▸ Exercise
Please report every line in the entries that contains the string "html".

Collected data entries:
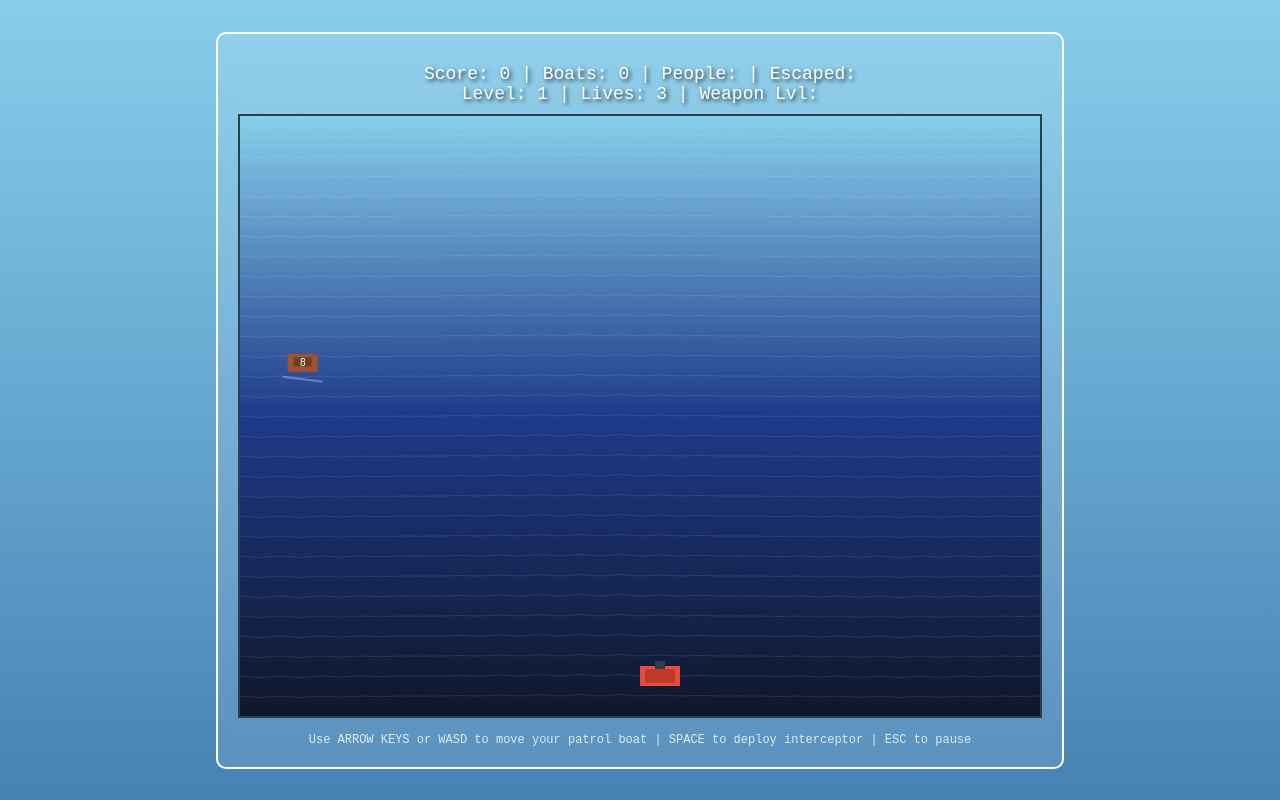
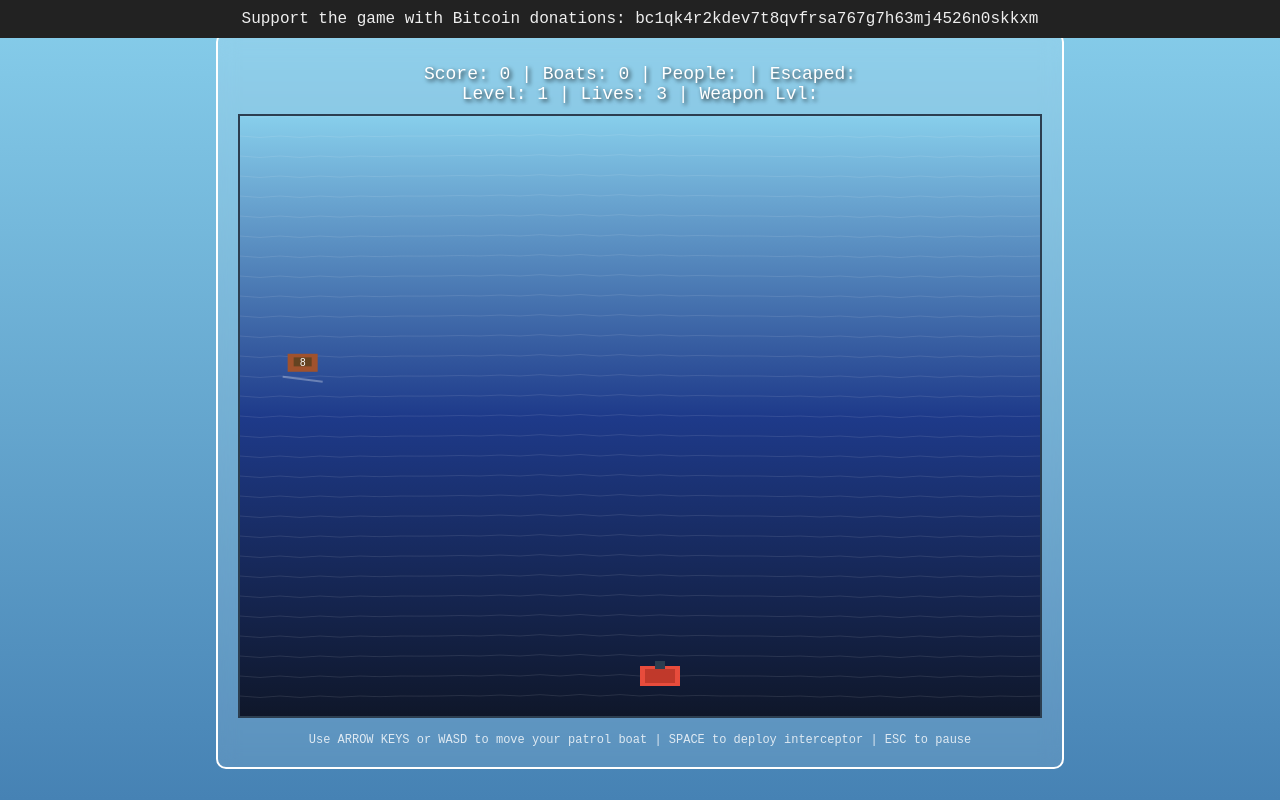
Before and after one commit to Btcphilosopher/borderforce, a plain HTML site: page index.html in a window 1280 px wide. Drawn offline with Linux system fonts and the light colour scheme.

Commit message:
Update index.html

```diff
--- a/index.html
+++ b/index.html
@@ -77,6 +77,14 @@
         }
     </style>
 </head>
+    <div style="background: #222; color: #eee; font-family: monospace; text-align: center; padding: 10px; font-size: 16px; position: fixed; top: 0; width: 100%; z-index: 1000;">
+  Support the game with Bitcoin donations:
+  <code style="user-select: all;">bc1qk4r2kdev7t8qvfrsa767g7h63mj4526n0skkxm</code>
+</div>
+
+<!-- padding so game content is not hidden under fixed bar -->
+<div style="padding-top: 40px;"></div>
+
 <body>
     <div class="game-container">
         <div class="hud">
```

▸ Result for this exercise
Before and after one commit to Btcphilosopher/borderforce, a plain HTML site: page index.html in a window 1280 px wide. Drawn offline with Linux system fonts and the light colour scheme.
Update index.html
--- a/index.html
+++ b/index.html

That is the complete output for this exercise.